A Note on The Childhood of Jesus
J. M. Coetze gives us his version of what Jesus would have been like as a six year old. He has arrived in a new world without parents but with Simon who takes it upon himself to look after the child and find David's mother. He finds Inez playing tennis and intuitively determines that she will be the mother of David which is the name given the child in the novel. Inez decides she will be the mother of the boy against the wishes of her brothers. So we have a child in a place where he knows only Simon who has taken upon himself to act as father and Inez who has taken upon herself to act as mother with the addition of a small cast of characters that come and go. Joseph was not the father of Jesus but certainly took on that role. Coetze must have his doubts about Mary who certainly took the role of mother.
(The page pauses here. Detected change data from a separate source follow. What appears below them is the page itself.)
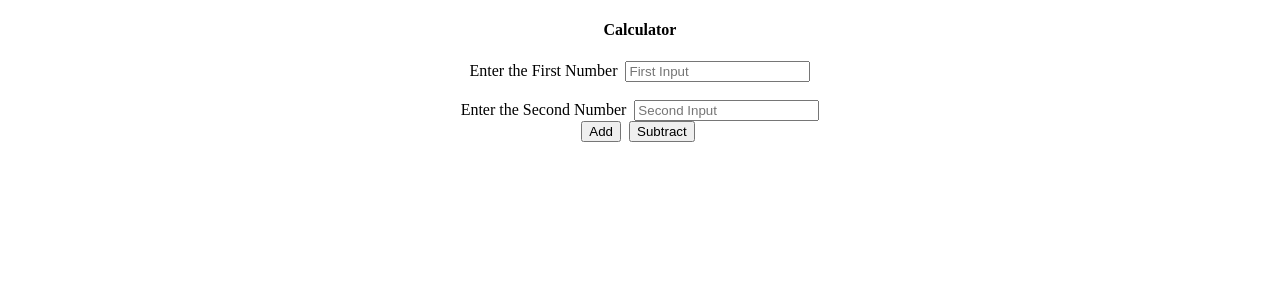
Repository: Shreyash1107/Intern_Projects
Page: Calculator/src/main/webapp/Calculator.html
These files come from the project's save history. The page is drawn as it stood at one moment and after the next save; the edit follows.
The browser window is 1280 px wide. The pictures show the whole page.

Above is the page before, as saved 2024-07-03 10:12:23.

### Calculator/src/main/webapp/Calculator.html
<!DOCTYPE html>
<html>
<head>
<meta charset="ISO-8859-1">
<title>Calculator</title>
</head>
<body>
		<center>
			<form>
				<div class="wrapper">
			<h4>Calculator</h4>
			<div class="container">
					<tr>
					<td>Enter the First Number</td>&nbsp;
						<td><input type="number" name="First" value="" placeholder="First Input"</td>
					</tr>
					<br><br>
					<tr>
						<td>Enter the Second Number</td>&nbsp;
						<td><input type="number" name="Second" value="" placeholder="Second Input"</td>
					</tr>
					<div class="Result">
					<input type="submit" name="a" value="Add">&nbsp;
					<input type="submit" name="b" value="Subtract">&nbsp;
					</div>
			</div>
		</div>
			</form>
		</center>
</body>
</html>

After the next save:
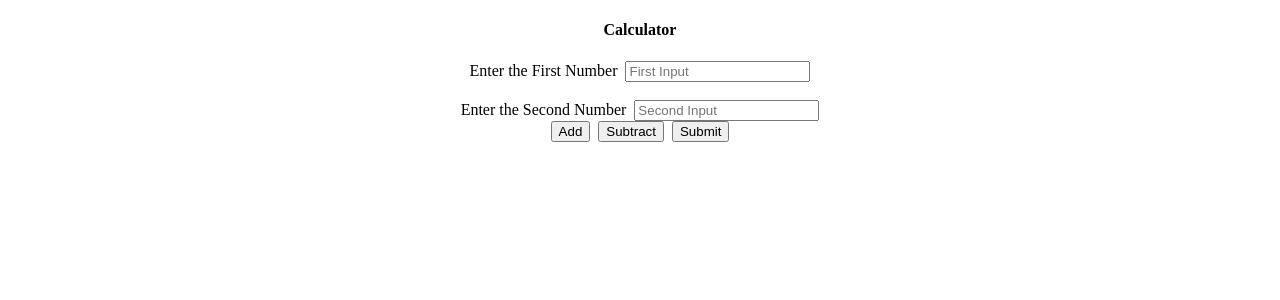
Saved 33 s later.
--- a/Calculator/src/main/webapp/Calculator.html
+++ b/Calculator/src/main/webapp/Calculator.html
@@ -22,6 +22,7 @@
 					<div class="Result">
 					<input type="submit" name="a" value="Add">&nbsp;
 					<input type="submit" name="b" value="Subtract">&nbsp;
+					<input type="submit" name=""
 					</div>
 			</div>
 		</div>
The child is self-willed, extremely intelligent, and fanciful often speaking in what will become parables as an adult. The child determines the action of the novel; he is the moving force in the lives of Simon and Inez and at times the other characters of the book with whom he interacts. The story of Jesus at age 12 comes to mind. The character of David created by Coetze would not hesitate to address the adult world with instruction and opinion. It isn't quite clear what the attraction the child has to the adults he meets, but the adults of the novel revolve around him and bind them to him.
Numerous times David asks to be taken to the scene of death so that he may breathe live into them. He is not allowed to go for the simple reason that to the adult world breathing life into a dead person or a dead horse is simply a childhood fantasy. Coetze does not allow us to see whether the child at the age six can bring back life, but presumably forecasts future events. The book from which Simon teaches David to read is Don Quixote.
The Don is real to David and David has a difficult time separating fiction from reality. It takes some explaining by Simon for David to understand the concept of fiction. There is nothing in the novel that would cause one to think that David understands a difference as the story ends. Maybe fact and fiction are one and the same to Jesus.